One of California's two energy-related initiatives, Proposition 7, has been exceptionally contentious. Proposition 7 would require California utilities to procure half of their power from renewable resources by 2025. As of 2006, Californians generated 12% of their energy from renewable sources.
Proposition 7 will also require California utilities to increase their purchase of electricity generated from renewable resources by 2% annually to meet Renewable Portfolio Standard goal of 40% in 2025. Current law, the Global Warming Solutions Act of 2006, requires an RPS of 20% by 2010.
Mary Nichols, chair of the California Air Resources Board, the agency responsible for the implementation of AB32, today is scheduled to give a keynote address on climate change policy, hosted at Advanced Micro Devices in Sunnyvale.
Proposition 7 has attracted widespread opposition from both political parties, as well as from independent groups, such as the influential Union of Concerned Scientists, which states: "Proposition 7 will set back our efforts to transition to a clean energy future. Based on UCS's extensive experience on the design and implementation of renewable electricity standards across the country, we are convinced that the serious flaws of Proposition 7 will prevent California from achieving our state's clean energy goals. UCS strongly supports effective policies to increase renewable energy in California, but we oppose Proposition 7 because it fails to deliver on its promises."
Proposition 7 is also opposed by the California Manufacturers and Technology Association.
Meanwhile, in Missouri, voters will show whether they support Proposition C, also known as the Clean Energy Initiative.

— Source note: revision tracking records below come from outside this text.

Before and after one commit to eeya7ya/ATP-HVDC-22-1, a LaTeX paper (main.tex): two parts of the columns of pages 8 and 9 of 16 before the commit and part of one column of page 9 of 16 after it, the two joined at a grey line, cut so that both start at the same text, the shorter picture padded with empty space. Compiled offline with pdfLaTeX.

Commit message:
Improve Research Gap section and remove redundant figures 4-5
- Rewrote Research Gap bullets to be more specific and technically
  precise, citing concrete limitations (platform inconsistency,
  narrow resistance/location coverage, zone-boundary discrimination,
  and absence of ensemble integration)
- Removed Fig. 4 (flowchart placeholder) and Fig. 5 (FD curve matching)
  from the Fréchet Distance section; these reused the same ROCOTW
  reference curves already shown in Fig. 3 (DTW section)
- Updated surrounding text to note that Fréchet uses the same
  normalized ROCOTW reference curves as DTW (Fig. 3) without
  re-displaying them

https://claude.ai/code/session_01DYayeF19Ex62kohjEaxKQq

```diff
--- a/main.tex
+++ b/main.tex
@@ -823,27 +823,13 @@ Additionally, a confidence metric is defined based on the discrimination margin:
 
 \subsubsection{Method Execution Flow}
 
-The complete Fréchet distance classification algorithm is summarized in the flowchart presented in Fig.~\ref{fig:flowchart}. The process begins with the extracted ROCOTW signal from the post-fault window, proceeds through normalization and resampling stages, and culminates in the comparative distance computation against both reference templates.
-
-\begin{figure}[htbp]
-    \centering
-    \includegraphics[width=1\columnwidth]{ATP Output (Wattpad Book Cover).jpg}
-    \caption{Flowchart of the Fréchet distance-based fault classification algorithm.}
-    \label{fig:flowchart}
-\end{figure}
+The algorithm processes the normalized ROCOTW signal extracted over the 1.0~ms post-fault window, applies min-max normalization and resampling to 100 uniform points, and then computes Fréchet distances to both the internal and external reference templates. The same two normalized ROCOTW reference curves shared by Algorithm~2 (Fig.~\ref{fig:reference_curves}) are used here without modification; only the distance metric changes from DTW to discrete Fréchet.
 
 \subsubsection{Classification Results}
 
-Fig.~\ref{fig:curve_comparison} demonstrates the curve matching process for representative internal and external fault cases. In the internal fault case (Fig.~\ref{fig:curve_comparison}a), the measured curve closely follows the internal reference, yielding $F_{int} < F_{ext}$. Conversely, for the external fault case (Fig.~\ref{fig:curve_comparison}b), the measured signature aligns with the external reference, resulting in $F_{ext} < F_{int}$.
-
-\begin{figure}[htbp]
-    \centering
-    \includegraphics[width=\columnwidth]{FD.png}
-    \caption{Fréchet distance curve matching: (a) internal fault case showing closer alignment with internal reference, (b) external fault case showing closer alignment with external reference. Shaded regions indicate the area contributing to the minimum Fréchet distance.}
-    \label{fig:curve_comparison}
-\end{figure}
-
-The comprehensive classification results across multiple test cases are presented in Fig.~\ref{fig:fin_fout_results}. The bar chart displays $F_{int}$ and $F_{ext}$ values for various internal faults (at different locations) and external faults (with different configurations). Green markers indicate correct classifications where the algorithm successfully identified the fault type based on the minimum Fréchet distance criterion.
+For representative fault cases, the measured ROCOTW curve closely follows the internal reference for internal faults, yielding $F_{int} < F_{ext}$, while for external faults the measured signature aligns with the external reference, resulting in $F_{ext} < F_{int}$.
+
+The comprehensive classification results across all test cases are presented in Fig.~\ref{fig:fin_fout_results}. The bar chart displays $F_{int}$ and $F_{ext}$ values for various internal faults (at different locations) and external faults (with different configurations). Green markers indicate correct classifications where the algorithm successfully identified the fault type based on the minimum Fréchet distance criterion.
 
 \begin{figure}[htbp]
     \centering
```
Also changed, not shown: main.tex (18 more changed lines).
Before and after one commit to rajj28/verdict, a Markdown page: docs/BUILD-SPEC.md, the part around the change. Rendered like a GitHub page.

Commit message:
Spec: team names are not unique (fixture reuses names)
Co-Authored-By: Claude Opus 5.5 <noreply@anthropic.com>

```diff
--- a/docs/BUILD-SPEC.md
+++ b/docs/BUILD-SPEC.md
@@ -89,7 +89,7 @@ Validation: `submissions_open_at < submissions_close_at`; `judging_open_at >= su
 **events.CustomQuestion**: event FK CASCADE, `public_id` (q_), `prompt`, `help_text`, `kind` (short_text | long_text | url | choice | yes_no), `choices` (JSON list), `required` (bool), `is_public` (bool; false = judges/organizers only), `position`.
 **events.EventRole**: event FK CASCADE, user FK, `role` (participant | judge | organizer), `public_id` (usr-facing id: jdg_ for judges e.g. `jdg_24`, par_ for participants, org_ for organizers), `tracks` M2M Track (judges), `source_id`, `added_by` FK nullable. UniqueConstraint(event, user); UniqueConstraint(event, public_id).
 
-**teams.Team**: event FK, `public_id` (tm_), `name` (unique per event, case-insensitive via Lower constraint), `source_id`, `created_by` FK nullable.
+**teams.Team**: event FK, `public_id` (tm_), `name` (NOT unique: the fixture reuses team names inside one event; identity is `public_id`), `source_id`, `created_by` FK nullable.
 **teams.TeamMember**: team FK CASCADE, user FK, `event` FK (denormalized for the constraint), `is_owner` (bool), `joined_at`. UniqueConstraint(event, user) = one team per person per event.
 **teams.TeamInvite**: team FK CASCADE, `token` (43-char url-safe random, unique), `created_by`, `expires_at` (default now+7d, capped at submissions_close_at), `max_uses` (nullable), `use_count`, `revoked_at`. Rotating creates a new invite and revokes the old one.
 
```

Proposition C creates a renewable electricity standard in the state that would require utility companies to gradually increase their usage of renewable energy annually until 15% of the energy used in the state is renewable.